TL;DR: The coming energy crisis could bring mobile Internet to a halt in many European countries. Plans are being considered to weather the storm, but Europe would likely suffer from its own success in bringing reliable electricity to its citizens.
A conjunction of power cuts and energy rationing plans could make mobile Internet unreliable and unavailable in Europe. Winter is coming and according to sources from within the industry, everybody knows the market will face a lot of issues. As a consequence of Russia’s decision to stop gas supplies via Europe’s key supply routes, both industries and governments are now scrambling to find potential solutions to the issue.
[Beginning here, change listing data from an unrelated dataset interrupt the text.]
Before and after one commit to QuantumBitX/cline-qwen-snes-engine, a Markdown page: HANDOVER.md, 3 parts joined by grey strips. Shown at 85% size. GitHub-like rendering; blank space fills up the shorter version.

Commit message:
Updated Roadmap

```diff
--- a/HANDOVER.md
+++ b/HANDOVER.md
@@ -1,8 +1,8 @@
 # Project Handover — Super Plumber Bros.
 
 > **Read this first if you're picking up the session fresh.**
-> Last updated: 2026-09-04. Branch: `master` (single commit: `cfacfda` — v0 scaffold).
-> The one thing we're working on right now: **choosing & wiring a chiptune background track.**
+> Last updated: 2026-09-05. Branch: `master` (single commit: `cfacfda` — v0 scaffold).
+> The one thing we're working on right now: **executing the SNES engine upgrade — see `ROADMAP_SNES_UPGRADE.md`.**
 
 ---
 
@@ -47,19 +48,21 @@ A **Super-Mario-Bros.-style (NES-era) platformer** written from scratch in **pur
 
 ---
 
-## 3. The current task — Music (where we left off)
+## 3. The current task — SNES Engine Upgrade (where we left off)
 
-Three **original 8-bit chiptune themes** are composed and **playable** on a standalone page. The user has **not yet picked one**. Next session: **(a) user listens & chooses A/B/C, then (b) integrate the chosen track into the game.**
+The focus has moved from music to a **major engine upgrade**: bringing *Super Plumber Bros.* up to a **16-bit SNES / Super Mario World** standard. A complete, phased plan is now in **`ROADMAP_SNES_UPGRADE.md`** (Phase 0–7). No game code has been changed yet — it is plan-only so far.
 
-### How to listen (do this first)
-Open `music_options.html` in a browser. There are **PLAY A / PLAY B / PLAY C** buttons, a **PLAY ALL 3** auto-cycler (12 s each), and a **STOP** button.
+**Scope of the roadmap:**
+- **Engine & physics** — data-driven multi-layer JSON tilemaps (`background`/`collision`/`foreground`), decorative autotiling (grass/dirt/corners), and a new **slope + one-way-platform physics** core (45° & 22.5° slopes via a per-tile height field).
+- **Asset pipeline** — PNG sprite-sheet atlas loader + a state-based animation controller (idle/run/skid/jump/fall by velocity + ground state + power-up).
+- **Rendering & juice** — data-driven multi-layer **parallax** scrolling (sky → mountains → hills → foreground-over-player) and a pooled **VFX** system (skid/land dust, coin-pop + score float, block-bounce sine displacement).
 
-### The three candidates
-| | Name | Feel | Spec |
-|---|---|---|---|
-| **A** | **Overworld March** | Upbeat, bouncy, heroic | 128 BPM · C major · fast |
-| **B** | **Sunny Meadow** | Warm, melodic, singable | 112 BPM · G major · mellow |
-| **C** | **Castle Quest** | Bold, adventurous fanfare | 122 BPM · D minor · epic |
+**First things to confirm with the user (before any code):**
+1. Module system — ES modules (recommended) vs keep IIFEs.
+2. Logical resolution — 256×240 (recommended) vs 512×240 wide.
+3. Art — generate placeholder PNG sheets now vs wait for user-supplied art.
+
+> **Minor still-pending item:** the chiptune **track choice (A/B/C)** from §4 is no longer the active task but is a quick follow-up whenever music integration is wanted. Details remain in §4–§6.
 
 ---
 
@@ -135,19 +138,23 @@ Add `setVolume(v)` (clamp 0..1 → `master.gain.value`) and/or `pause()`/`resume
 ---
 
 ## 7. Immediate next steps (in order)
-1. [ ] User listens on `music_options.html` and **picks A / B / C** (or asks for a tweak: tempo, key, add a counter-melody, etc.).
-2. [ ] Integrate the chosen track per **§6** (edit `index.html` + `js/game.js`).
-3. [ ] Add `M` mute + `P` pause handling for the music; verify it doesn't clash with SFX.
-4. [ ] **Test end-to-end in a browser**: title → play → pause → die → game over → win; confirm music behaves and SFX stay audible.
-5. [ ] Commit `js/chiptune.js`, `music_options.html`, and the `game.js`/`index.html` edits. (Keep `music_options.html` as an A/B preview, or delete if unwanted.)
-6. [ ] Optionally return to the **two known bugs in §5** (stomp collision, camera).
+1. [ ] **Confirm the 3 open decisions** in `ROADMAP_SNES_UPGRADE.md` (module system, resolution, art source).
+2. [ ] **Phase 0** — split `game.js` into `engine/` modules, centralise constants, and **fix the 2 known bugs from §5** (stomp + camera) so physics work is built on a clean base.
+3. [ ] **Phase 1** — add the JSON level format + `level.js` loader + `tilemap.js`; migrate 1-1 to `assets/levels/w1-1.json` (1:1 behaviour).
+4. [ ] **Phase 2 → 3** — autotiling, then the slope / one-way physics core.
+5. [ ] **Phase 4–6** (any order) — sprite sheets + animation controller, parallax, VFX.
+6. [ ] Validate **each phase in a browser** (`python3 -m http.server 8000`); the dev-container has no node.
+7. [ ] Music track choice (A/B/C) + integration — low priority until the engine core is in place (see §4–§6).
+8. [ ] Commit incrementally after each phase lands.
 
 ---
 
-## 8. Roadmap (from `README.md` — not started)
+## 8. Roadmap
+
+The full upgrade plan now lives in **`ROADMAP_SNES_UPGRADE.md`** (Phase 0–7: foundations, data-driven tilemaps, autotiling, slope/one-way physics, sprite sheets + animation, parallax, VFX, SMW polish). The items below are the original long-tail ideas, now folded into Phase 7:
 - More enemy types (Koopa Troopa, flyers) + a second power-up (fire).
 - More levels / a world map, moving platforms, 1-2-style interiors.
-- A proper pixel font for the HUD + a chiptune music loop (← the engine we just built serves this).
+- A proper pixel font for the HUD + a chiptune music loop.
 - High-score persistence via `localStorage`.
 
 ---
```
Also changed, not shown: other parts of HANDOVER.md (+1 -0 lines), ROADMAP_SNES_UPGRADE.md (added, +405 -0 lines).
The alarms stem directly from telecom industry sources, who are fearful of the impact on the mobile infrastructure in Europe’s biggest countries. According to four unnamed telecom executives quoted by Reuters, right now there aren’t enough backup systems to account for widespread power cuts.
In Europe, there are half a million mobile towers and most of them are equipped with battery backup systems that can last up to 30 minutes. A plan devised by Enedis, a state-owned French company that manages low and medium voltage power distribution over 1,300,000 km of lines, takes into account potential power outages lasting up to two hours in worst-case scenarios.
Enedis and telecom operators had talks with the French government about the energy market over the summer, but the distribution utility was unable to spare cell towers from general blackouts. In Enedis’ plans, mobile Internet is not considered an essential service like hospital, police and government facilities where power cuts would be avoided.
In Sweden, telecom regulator PTS is trying to avoid widespread connectivity outages by financing the purchase of transportable fuel stations and mobile base stations that could work in place of unavailable cell towers to let smartphones and mobile devices connect to the Internet.
Germany’s Deutsche Telekom has 33,000 mobile radio towers to feed power to, and the company will use emergency systems relying on diesel in cases of prolonged outages. In Italy, the head of telecoms lobby Asstel Massimo Sarmi will ask the country’s new government to exclude mobile networks from any possible energy saving plan.
At this point, the situation doesn’t seem to be very clear but Europe will likely suffer from its own success in keeping the continent’s energy infrastructure efficient and reliable. One source from the telecom industry said Europe is “a bit spoiled” in that regard, so there weren’t as many investments in energy storage solutions as in other parts of the world.